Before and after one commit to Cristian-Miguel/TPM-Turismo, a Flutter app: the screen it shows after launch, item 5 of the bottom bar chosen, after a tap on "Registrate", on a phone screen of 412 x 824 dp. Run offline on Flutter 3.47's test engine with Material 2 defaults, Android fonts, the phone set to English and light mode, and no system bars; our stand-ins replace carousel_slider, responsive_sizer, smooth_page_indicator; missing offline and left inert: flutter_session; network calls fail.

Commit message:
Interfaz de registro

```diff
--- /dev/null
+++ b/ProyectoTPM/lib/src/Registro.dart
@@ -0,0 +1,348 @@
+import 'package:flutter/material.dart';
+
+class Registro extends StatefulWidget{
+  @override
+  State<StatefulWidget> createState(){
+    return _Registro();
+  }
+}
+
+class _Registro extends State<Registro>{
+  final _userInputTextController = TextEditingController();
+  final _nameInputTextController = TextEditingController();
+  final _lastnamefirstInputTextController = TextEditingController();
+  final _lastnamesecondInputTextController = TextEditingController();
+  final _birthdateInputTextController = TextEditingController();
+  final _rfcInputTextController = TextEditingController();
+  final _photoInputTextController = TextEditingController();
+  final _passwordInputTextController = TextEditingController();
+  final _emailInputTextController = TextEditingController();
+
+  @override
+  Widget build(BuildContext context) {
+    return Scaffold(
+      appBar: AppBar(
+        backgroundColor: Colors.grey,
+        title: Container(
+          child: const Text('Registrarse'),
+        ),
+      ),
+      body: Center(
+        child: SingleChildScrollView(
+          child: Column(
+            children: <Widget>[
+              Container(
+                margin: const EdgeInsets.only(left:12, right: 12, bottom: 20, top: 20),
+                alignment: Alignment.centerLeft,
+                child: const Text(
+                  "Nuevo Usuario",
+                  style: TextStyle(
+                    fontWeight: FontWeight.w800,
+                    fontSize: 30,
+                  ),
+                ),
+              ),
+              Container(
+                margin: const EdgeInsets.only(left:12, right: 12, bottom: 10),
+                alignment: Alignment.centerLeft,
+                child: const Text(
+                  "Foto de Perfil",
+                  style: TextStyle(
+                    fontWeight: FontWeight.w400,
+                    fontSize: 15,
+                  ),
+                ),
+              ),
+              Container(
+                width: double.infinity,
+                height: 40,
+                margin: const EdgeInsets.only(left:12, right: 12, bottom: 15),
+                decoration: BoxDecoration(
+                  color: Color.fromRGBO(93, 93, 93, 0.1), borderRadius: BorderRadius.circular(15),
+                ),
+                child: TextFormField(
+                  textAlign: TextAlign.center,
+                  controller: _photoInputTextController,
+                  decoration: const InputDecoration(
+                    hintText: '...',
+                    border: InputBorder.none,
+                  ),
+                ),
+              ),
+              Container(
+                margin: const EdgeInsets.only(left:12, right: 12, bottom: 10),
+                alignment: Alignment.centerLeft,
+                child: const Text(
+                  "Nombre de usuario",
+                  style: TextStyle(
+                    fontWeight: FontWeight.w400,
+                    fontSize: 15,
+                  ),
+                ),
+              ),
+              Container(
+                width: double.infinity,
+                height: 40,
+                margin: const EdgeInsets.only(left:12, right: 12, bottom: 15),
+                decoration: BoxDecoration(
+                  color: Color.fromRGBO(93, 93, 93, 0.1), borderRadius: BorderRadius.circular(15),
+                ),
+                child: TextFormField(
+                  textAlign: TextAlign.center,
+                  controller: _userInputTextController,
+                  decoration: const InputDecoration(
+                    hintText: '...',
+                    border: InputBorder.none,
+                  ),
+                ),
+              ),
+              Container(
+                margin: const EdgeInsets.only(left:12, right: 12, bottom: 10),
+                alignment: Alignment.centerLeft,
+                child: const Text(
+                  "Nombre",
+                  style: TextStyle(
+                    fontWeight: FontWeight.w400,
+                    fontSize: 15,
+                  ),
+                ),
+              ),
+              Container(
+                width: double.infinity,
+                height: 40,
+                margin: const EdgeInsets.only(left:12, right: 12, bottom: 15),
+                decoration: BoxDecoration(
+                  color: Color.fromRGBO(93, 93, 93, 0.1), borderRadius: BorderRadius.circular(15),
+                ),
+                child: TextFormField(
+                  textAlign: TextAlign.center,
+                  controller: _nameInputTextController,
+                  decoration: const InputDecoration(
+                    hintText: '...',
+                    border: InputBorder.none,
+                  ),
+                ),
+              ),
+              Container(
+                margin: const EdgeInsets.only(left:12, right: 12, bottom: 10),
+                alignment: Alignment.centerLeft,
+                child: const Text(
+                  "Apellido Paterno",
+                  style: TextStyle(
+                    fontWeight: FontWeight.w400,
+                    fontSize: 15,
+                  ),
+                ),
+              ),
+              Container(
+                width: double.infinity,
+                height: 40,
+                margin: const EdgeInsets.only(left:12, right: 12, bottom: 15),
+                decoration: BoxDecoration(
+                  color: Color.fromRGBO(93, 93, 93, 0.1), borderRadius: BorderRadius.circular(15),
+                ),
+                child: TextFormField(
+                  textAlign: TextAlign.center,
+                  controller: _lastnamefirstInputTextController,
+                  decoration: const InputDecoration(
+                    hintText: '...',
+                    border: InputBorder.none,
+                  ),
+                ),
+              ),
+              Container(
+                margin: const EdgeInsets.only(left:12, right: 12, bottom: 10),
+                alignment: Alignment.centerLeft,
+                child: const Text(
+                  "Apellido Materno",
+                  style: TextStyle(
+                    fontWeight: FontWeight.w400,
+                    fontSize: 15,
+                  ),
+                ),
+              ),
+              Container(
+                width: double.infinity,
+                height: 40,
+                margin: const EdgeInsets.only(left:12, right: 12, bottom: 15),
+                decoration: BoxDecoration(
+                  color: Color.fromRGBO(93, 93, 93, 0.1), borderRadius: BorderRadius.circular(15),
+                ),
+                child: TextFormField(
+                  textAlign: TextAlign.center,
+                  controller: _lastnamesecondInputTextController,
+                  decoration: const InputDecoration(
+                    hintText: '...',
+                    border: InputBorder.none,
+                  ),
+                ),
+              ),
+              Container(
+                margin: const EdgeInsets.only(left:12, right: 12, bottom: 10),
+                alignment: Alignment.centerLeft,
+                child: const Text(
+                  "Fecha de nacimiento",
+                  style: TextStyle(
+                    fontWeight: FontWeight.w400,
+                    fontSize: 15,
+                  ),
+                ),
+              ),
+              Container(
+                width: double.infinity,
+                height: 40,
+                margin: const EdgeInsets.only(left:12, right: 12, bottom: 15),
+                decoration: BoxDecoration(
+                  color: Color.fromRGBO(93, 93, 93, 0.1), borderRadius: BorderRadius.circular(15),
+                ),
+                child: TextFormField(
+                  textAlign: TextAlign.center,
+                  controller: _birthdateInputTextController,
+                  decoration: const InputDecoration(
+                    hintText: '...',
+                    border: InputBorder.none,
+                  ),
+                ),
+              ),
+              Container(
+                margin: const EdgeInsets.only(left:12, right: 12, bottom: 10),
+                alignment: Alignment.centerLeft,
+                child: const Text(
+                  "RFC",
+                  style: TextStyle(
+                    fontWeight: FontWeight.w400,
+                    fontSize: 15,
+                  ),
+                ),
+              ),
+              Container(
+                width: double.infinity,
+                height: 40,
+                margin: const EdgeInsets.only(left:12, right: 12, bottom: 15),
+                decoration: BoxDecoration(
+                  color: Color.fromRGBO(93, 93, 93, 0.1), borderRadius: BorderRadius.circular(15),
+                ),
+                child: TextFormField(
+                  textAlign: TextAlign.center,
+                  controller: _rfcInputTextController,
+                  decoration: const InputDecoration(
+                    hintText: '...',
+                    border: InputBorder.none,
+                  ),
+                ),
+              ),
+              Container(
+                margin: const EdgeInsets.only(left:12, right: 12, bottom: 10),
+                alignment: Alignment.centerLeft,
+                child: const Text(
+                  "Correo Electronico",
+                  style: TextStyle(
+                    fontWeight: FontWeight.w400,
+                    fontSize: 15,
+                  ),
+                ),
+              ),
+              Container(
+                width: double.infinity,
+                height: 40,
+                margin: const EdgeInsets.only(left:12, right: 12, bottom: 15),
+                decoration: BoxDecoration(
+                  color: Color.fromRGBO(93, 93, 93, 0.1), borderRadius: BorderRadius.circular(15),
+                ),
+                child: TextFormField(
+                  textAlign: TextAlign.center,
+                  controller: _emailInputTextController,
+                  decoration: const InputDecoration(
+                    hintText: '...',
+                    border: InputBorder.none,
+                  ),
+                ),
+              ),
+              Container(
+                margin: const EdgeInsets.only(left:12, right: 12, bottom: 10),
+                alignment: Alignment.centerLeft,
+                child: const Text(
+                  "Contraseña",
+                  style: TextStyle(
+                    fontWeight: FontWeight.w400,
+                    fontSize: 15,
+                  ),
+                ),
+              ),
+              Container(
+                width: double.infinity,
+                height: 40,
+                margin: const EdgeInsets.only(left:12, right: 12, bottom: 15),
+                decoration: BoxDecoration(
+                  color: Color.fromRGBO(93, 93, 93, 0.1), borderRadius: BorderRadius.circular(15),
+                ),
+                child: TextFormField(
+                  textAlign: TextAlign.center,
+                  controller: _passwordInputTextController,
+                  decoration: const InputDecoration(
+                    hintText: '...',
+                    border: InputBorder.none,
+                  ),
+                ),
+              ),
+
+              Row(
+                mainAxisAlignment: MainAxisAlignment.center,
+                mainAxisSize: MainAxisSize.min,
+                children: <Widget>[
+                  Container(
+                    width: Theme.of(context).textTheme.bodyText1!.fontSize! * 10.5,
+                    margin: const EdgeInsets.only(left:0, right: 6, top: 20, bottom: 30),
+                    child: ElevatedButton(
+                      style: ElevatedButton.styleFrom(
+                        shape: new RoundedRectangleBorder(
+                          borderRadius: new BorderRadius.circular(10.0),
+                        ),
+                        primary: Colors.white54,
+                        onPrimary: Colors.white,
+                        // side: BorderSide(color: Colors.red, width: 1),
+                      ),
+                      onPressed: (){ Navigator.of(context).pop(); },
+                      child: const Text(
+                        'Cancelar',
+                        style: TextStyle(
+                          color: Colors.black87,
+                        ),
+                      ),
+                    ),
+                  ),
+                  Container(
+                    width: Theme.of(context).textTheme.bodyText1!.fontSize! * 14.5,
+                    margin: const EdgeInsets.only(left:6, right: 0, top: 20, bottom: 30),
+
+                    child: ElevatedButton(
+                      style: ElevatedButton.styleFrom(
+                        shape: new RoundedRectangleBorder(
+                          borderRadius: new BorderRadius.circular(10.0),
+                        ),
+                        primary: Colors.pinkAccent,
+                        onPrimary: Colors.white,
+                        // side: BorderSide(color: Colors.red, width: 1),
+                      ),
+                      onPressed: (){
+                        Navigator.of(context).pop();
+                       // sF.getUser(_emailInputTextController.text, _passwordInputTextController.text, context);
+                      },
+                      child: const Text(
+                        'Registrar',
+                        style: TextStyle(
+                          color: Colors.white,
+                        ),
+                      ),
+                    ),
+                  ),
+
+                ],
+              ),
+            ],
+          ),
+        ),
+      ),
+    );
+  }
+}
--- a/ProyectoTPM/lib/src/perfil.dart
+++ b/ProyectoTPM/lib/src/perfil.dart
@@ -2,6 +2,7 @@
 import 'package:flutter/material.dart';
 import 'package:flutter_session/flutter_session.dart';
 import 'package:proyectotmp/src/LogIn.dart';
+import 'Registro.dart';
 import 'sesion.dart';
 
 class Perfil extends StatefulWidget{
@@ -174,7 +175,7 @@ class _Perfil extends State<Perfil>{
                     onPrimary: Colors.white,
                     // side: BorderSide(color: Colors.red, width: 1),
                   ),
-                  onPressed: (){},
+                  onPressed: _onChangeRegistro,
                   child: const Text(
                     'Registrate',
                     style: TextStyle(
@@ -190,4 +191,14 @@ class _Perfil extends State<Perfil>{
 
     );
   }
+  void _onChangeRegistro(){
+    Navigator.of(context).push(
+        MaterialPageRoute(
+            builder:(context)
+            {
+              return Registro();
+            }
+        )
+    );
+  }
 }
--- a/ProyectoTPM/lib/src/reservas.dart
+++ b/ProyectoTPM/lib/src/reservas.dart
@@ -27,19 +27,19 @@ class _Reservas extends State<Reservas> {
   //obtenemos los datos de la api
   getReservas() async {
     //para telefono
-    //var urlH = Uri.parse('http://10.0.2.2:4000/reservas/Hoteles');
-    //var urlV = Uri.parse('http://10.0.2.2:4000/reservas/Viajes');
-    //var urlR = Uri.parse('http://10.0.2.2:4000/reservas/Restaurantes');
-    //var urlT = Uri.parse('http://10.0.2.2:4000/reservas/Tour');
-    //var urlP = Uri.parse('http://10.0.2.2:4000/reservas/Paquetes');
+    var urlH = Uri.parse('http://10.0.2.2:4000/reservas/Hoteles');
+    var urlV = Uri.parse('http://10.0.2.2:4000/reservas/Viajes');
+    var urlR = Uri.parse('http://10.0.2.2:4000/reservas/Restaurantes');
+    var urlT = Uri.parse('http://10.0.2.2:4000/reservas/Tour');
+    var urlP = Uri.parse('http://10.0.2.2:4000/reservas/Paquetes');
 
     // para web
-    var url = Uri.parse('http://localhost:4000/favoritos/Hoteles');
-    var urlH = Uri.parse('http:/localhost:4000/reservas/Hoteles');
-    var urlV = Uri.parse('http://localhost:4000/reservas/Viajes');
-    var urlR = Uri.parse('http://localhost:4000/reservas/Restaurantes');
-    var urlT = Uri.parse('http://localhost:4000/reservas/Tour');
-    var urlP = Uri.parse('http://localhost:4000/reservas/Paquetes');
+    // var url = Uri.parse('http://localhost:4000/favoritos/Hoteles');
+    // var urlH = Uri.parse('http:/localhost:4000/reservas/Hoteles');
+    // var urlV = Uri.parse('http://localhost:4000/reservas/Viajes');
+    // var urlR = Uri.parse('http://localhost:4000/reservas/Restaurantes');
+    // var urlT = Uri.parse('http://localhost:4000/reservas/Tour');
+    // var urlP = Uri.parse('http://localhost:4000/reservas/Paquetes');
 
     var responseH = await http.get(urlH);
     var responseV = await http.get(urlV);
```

__Activity__
Count the lines in the records above that contain the word "context", and report only that number.

__Output below__
8